I'm just posting random thoughts here, sorry if they aren't good for you.

My idea is at first you have to decide who is responsible of the updates. I can think of two possible solutions:
- the "states" are self-defined
- a class defines the "states"

Solution number one is to implement a base state class, then you derive publisher/company states. In theory those classes should handle the fading.

When a new state is "set", before discarding the old one (unless the old one is 0), you call a method, i.e. endstate(time), until that method returns 1 (the state is over), then the next frame you can set the new one and start calling updatestate(time), which internally will handle the fade in part.

In this case you need a very simple state manager.

Another solution is to write a timeline class and to manually add commands/events there.
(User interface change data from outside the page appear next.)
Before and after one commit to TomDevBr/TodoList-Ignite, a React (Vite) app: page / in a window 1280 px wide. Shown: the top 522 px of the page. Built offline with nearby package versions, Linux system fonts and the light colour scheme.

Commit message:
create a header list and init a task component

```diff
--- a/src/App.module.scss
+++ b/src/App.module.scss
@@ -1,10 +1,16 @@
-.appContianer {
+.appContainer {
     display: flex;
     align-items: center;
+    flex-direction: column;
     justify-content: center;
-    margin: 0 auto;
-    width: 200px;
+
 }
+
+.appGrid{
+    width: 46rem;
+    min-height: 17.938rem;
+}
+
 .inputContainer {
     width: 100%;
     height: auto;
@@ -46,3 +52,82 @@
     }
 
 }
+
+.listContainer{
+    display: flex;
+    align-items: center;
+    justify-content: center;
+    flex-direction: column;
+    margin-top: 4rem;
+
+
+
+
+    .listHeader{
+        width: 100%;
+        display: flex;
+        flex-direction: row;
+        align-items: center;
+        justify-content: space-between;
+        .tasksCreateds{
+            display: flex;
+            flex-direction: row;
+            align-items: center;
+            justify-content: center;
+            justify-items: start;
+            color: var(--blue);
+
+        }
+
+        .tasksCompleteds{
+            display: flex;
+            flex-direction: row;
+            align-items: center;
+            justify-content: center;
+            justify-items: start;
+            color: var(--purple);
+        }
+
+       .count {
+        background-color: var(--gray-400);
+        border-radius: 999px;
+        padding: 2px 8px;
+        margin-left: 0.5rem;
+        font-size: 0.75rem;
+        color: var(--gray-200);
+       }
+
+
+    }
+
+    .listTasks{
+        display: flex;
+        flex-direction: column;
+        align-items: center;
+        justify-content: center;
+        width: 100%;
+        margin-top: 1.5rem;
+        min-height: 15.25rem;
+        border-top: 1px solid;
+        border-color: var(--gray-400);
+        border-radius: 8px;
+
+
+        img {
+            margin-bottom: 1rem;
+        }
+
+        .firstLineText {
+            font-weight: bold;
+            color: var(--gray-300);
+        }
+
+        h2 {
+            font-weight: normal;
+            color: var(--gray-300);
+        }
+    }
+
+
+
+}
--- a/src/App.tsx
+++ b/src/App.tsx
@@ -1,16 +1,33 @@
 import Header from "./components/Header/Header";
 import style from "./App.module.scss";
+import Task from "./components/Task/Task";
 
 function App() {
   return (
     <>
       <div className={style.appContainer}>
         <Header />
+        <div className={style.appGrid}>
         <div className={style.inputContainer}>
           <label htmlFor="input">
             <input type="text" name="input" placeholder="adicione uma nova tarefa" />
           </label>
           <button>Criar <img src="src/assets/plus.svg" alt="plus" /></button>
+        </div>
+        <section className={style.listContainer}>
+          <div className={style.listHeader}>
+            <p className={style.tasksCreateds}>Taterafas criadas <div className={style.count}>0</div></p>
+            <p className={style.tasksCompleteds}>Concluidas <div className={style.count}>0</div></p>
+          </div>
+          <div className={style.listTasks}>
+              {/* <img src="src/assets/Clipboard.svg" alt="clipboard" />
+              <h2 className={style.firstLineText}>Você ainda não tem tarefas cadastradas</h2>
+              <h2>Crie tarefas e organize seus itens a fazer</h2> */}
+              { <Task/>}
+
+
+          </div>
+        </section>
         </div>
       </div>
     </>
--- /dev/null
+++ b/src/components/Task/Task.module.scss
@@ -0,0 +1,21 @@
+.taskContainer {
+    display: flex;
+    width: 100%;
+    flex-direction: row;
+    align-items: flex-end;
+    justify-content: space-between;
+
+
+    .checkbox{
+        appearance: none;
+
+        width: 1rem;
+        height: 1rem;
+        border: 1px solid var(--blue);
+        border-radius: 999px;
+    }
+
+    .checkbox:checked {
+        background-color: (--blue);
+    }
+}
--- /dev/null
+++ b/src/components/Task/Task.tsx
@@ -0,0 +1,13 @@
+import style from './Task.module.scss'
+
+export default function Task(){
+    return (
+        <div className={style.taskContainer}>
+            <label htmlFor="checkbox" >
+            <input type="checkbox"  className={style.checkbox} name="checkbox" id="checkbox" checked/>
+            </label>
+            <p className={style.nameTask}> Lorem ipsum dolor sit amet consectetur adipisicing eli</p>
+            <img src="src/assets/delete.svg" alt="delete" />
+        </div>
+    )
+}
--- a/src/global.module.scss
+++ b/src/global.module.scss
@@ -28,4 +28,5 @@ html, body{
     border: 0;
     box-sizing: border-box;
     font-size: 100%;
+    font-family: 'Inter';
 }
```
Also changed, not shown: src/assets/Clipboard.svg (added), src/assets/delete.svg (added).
In this case there is no "state" class, but the timeline is responsible of the update process.

If you want you can mix the two, a state manager with states controlled by a timeline via events.

Just my 2 cents, hope this helps.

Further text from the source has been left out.